I have finally merged all my websites under the new vanishinggeorgia.com banner. If you subscribe to this site or subscribe to comments, please go to the new site and follow there. The posts and comments from here are all there now. This site will only be online a few more days.
THANK YOU FOR ALL YOUR SUPPORT AND I HOPE TO SEE YOU AT THE NEW SITE.
After 13+ years of managing multiple websites, I have begun the process of merging them into one site. This process should be complete within the next few weeks.
Vanishing South Georgia, Vanishing North Georgia, and Vanishing Coastal Georgia will soon become Vanishing Georgia, to consolidate searches and to make all of my archive available in one space.
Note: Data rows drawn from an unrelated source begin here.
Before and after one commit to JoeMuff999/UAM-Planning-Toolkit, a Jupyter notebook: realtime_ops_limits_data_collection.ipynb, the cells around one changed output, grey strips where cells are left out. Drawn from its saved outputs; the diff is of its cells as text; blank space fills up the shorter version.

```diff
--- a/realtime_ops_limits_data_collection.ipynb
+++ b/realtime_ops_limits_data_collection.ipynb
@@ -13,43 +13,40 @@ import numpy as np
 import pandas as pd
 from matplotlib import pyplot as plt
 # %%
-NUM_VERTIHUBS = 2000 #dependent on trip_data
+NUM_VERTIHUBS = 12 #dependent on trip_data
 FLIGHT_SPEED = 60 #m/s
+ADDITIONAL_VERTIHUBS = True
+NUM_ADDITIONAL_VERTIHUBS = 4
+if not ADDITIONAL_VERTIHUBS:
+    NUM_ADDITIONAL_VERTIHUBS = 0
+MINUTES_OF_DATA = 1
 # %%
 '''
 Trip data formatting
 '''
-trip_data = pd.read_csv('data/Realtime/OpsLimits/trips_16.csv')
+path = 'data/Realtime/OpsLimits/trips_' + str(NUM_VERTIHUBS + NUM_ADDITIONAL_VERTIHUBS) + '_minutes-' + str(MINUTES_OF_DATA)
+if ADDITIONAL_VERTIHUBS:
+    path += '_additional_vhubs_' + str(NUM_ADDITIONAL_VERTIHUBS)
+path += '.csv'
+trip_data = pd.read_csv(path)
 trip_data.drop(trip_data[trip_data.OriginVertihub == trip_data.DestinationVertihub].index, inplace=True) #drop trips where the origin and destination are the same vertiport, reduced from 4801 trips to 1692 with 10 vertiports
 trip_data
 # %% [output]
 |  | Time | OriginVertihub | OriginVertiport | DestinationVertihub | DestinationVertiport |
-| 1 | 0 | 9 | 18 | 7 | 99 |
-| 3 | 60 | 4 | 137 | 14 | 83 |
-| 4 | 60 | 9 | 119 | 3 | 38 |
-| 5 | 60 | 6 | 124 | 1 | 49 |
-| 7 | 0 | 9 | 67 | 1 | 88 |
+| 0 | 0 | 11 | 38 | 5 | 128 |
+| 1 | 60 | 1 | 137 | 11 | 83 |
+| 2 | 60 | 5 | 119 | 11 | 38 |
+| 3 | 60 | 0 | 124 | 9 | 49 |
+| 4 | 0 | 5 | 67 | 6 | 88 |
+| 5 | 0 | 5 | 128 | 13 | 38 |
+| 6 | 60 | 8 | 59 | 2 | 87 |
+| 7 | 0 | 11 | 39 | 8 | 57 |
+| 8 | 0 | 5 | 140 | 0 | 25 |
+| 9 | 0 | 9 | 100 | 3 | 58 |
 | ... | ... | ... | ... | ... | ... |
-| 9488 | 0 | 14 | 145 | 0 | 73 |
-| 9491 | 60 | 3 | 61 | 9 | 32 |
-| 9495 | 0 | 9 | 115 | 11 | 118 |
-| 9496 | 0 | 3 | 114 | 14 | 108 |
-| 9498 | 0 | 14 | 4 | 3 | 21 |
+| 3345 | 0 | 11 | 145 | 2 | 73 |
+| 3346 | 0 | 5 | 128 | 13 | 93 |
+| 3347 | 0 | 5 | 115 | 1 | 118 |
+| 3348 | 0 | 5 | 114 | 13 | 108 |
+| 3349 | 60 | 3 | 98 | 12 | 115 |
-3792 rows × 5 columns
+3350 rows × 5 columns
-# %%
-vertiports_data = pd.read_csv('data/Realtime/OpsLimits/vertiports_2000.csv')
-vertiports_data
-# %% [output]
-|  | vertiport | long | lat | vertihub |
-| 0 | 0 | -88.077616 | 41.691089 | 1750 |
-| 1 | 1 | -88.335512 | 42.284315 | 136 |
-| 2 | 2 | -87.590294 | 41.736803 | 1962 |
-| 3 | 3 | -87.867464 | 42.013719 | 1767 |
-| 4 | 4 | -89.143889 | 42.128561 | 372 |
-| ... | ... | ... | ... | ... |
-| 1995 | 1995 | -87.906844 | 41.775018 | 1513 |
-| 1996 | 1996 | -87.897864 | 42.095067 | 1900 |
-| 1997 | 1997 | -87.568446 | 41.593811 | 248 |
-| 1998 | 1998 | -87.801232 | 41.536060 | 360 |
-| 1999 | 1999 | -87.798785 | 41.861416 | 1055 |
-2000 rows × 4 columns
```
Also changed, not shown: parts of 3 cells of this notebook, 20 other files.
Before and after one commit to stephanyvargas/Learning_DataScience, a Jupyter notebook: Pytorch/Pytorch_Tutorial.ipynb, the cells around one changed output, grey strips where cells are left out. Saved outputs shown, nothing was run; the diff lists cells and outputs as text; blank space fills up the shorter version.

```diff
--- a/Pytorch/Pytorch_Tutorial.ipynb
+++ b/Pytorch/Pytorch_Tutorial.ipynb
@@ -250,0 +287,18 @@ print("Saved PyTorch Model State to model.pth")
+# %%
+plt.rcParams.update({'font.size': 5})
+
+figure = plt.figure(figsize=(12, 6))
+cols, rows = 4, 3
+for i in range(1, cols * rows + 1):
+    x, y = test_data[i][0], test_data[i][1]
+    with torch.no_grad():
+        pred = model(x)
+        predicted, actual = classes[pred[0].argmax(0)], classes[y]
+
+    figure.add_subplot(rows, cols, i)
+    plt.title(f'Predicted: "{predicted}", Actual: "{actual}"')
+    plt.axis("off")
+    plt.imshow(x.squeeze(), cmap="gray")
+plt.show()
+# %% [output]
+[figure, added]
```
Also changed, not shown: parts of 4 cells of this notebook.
The new site will feature nearly 7,600 locations with approximately 25,000 individual images. The site’s appearance and functionality should remain relatively consistent with a few new additions.
There may be some small glitches during the process, but I’m doing everything I can to make it a clean transition.
The present home of the Lexington Presbyterian Church dates to 1893, but the congregation is one of Georgia’s most historic, originating with a group of Pennsylvania missionaries who came to the area in 1785 to witness to Native Americans. The early church was formally established on 20 December 1785 about three miles south of the present location by John Newton and was named Beth-Salem.
The congregation has dwindled to just a few members today and upkeep of the church has been difficult as a result. Hopefully, this treasure will be preserved.
Lexington Historic District, National Register of Historic Places
Harrell Lawson’s History of St. Pau CME Church  describes the two-story meetinghouse adjacent to the church as a building previously used as a school for the secular education of the youth of the community and as a meeting place for Masons and a burial society founded by St. Paul members in the early 1900’s.
A resource survey conducted in 2001 dates the structure to circa 1870. It was built in the school/lodge combination common among African-American congregations in this part of Georgia in the late 19th century. These structures inevitably served as de facto community centers, as well. No matter when they were built, they are important resources.